▶ [Directions]: What you print should match the entries exactly, only without the pictures.

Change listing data

* * * * *

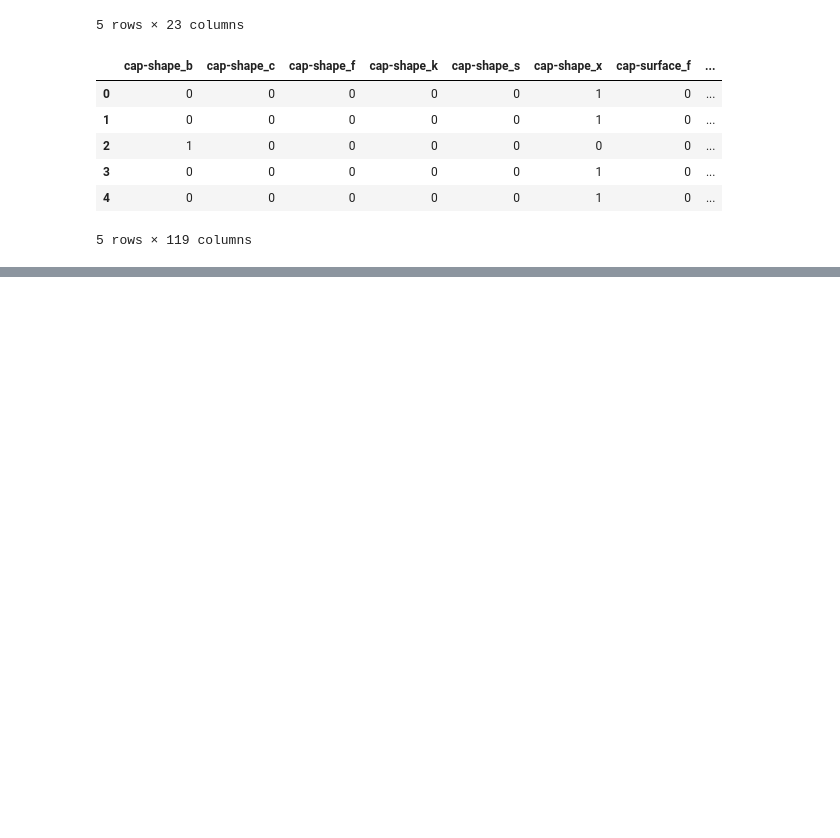
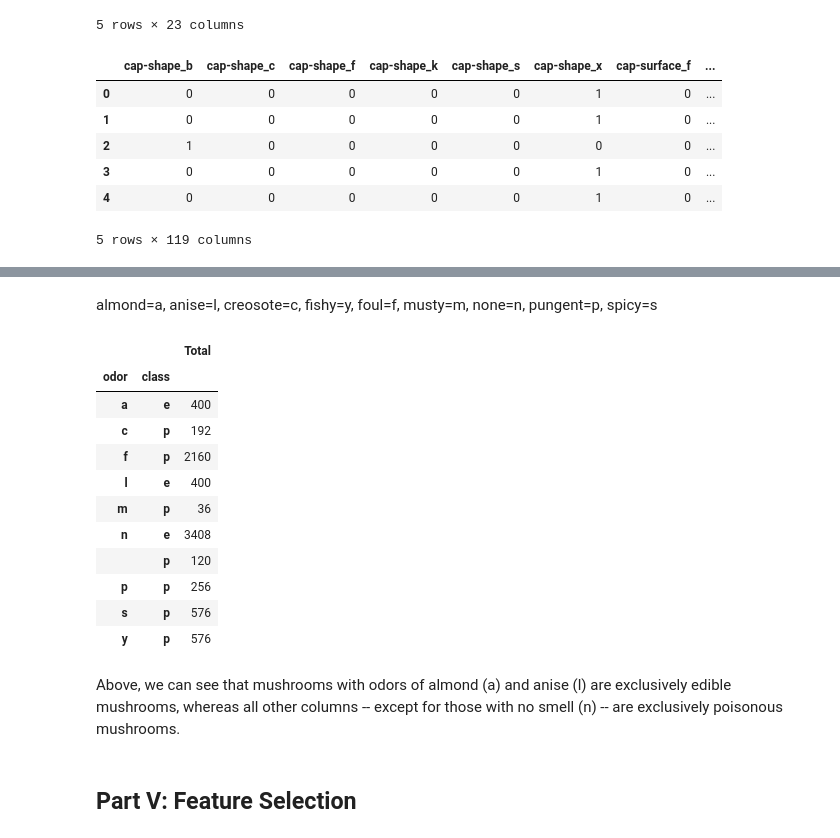
Before and after one commit to gtxsy/datamia0619, a Jupyter notebook: final-project/src/Exploration of Poisonous Mushrooms.ipynb, the cells around one changed output, grey strips where cells are left out. Drawn from its saved outputs; the diff is of its cells as text; code cells hidden in the pictures; blank space fills up the shorter version.

```diff
--- a/final-project/src/Exploration of Poisonous Mushrooms.ipynb
+++ b/final-project/src/Exploration of Poisonous Mushrooms.ipynb
@@ -180,0 +266,22 @@ decoded_mushroom_data.to_csv('./export/numerical_mushroom_data.csv', index=False
+# %% [markdown]
+almond=a, anise=l, creosote=c, fishy=y, foul=f, musty=m, none=n, pungent=p, spicy=s
+# %%
+# Explore distribution of Poisonous mushrooms by Odor
+pd.DataFrame(original_mushroom_data.groupby(['odor','class']).size(), columns=["Total"])
+# %% [output]
+|  |  | Total |
+| odor | class |  |
+| a | e | 400 |
+| c | p | 192 |
+| f | p | 2160 |
+| l | e | 400 |
+| m | p | 36 |
+| n | e | 3408 |
+|  | p | 120 |
+| p | p | 256 |
+| s | p | 576 |
+| y | p | 576 |
+# %% [markdown]
+Above, we can see that mushrooms with odors of almond (a) and anise (l) are exclusively edible mushrooms, whereas all other columns -- except for those with no smell (n) -- are exclusively poisonous mushrooms.
+# %% [markdown]
+## Part V: Feature Selection
```
Also changed, not shown: parts of 8 cells of this notebook.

* * * * *

▶ [Answer for the task]:
Before and after one commit to gtxsy/datamia0619, a Jupyter notebook: final-project/src/Exploration of Poisonous Mushrooms.ipynb, the cells around one changed output, grey strips where cells are left out. Drawn from its saved outputs; the diff is of its cells as text; code cells hidden in the pictures; blank space fills up the shorter version.

```diff
--- a/final-project/src/Exploration of Poisonous Mushrooms.ipynb
+++ b/final-project/src/Exploration of Poisonous Mushrooms.ipynb
@@ -180,0 +266,22 @@ decoded_mushroom_data.to_csv('./export/numerical_mushroom_data.csv', index=False
+# %% [markdown]
+almond=a, anise=l, creosote=c, fishy=y, foul=f, musty=m, none=n, pungent=p, spicy=s
+# %%
+# Explore distribution of Poisonous mushrooms by Odor
+pd.DataFrame(original_mushroom_data.groupby(['odor','class']).size(), columns=["Total"])
+# %% [output]
+|  |  | Total |
+| odor | class |  |
+| a | e | 400 |
+| c | p | 192 |
+| f | p | 2160 |
+| l | e | 400 |
+| m | p | 36 |
+| n | e | 3408 |
+|  | p | 120 |
+| p | p | 256 |
+| s | p | 576 |
+| y | p | 576 |
+# %% [markdown]
+Above, we can see that mushrooms with odors of almond (a) and anise (l) are exclusively edible mushrooms, whereas all other columns -- except for those with no smell (n) -- are exclusively poisonous mushrooms.
+# %% [markdown]
+## Part V: Feature Selection
```
Also changed, not shown: parts of 8 cells of this notebook.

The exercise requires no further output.